Read through the records. Copy each line that has the word "accentuating".

▬▬▬▬▬▬

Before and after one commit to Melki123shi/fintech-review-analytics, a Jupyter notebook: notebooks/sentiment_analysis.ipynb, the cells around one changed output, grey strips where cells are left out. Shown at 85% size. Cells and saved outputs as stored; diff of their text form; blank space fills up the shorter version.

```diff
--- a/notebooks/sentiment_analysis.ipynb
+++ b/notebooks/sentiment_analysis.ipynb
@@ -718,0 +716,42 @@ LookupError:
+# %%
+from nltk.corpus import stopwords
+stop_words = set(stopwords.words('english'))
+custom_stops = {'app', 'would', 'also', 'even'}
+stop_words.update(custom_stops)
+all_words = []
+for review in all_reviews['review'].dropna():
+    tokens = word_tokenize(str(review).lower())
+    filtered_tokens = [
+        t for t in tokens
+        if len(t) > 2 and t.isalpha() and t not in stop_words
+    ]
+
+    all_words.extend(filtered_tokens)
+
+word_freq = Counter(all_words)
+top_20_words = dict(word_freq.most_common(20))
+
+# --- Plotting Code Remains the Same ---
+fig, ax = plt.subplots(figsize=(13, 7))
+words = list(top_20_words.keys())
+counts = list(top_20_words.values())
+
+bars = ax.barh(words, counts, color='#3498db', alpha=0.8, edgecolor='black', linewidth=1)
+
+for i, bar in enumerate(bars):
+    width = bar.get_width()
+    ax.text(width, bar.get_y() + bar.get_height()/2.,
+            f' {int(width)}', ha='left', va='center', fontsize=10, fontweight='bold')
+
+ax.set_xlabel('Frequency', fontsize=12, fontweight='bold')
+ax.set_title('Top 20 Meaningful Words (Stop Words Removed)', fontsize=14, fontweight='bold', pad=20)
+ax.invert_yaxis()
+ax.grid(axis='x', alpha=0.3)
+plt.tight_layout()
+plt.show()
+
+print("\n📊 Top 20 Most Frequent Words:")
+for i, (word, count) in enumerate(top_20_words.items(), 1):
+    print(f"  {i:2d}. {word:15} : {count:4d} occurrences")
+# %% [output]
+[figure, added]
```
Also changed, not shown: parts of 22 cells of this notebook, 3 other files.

▬▬▬▬▬▬

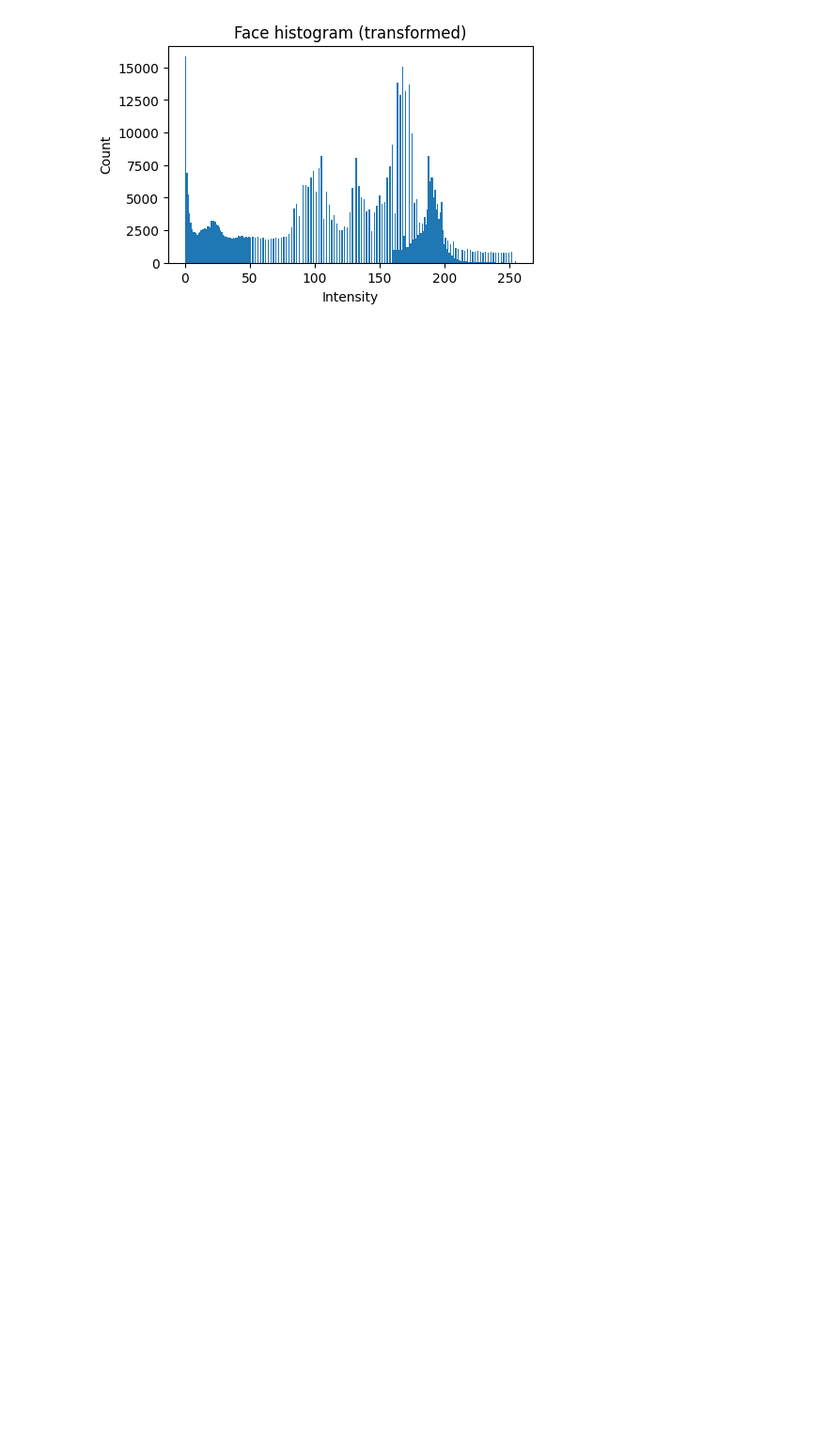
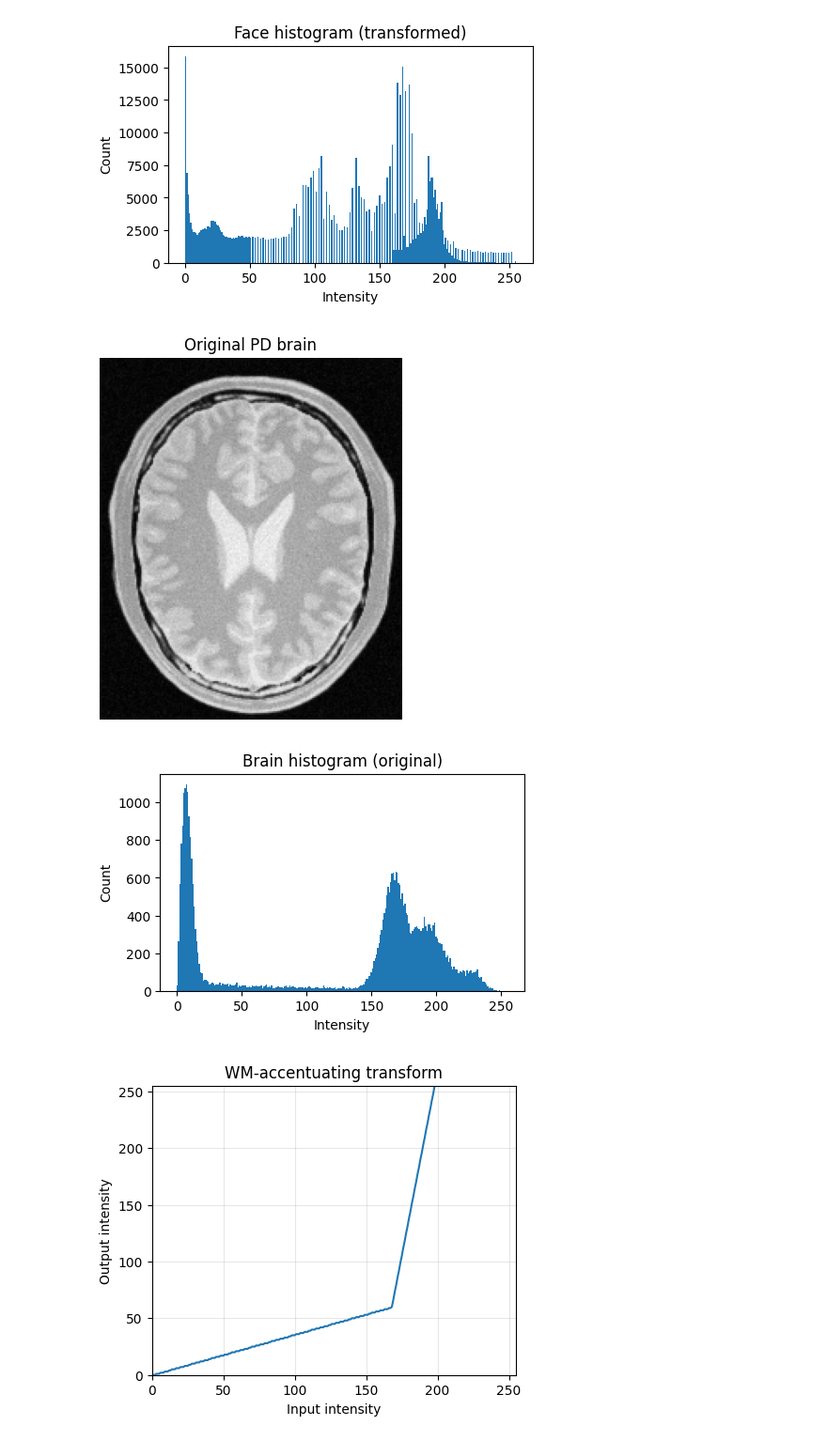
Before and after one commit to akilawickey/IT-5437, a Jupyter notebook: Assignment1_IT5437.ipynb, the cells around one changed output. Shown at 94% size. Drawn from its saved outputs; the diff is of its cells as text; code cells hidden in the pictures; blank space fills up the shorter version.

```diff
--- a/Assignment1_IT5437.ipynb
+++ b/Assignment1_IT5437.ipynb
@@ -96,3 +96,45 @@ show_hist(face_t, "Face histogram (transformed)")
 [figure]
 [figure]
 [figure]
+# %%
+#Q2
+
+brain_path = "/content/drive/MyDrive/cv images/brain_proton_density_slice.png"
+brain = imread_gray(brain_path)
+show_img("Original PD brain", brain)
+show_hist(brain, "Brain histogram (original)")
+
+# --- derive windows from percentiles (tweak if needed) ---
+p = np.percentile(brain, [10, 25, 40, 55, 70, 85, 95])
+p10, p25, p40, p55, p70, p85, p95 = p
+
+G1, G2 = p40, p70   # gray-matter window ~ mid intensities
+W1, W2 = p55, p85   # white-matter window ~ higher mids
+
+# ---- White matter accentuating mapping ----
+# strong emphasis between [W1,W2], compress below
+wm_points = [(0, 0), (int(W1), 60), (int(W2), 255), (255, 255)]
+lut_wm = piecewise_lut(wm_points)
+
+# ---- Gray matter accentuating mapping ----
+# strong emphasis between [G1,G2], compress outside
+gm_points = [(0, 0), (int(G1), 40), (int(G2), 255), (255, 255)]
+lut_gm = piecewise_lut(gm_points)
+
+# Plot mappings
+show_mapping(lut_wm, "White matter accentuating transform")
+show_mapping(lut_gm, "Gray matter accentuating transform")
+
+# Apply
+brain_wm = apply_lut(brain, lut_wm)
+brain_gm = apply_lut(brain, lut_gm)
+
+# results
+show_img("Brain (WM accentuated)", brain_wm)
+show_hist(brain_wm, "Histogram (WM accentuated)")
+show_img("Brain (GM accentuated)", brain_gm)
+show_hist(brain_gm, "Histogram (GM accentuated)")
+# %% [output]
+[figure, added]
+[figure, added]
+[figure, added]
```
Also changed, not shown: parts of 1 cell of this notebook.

▬▬▬▬▬▬

TASK RESPONSE
+# ---- White matter accentuating mapping ----
+# ---- Gray matter accentuating mapping ----
+show_mapping(lut_wm, "White matter accentuating transform")
+show_mapping(lut_gm, "Gray matter accentuating transform")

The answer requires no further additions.